PROBLEM REQUIREMENTS: Show all lines from the records below in which the string "true" is present.

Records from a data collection
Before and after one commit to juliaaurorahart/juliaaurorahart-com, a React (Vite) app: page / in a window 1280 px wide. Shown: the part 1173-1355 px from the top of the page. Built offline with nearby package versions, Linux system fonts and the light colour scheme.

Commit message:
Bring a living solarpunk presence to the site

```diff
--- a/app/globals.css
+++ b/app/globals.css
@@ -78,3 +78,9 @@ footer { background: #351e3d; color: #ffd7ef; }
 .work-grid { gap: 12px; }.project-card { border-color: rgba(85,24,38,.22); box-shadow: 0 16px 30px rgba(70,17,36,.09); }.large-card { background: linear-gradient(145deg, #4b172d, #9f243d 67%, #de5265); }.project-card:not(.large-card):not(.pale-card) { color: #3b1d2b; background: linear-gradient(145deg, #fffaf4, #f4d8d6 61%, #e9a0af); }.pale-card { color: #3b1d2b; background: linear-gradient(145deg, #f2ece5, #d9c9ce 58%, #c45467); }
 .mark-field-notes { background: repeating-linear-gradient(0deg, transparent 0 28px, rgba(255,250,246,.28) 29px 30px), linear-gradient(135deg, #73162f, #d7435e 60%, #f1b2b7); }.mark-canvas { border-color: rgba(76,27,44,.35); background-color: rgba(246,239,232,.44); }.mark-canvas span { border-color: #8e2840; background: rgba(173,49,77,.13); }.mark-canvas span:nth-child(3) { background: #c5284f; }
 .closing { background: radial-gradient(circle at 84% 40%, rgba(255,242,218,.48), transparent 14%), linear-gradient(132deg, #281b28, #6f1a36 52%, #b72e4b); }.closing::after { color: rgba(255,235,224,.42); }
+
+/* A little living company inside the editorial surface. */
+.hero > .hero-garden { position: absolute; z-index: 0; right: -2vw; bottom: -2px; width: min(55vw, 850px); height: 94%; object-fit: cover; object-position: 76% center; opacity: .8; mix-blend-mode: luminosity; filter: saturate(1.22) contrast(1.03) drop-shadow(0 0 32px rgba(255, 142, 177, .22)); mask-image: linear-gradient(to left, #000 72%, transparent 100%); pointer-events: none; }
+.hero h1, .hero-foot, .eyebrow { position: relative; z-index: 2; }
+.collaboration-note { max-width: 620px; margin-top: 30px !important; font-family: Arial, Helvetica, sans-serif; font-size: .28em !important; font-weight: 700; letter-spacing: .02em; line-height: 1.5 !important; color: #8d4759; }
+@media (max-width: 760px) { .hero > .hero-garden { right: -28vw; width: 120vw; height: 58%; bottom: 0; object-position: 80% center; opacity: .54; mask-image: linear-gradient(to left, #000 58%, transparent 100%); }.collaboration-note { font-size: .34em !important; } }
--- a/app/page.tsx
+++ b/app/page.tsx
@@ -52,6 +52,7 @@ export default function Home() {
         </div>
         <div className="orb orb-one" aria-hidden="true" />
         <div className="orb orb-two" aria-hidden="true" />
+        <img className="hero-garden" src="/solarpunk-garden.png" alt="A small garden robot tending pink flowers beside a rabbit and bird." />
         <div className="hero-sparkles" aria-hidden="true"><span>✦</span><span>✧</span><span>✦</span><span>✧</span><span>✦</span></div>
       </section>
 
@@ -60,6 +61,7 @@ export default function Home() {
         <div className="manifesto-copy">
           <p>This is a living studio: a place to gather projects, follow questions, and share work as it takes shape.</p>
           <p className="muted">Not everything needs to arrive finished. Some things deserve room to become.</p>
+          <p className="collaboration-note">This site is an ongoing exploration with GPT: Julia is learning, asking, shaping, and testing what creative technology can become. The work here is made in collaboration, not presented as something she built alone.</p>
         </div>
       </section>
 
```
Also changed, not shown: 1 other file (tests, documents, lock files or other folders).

REPLY:
         <div className="orb orb-one" aria-hidden="true" />
         <div className="orb orb-two" aria-hidden="true" />
         <div className="hero-sparkles" aria-hidden="true"><span>✦</span><span>✧</span><span>✦</span><span>✧</span><span>✦</span></div>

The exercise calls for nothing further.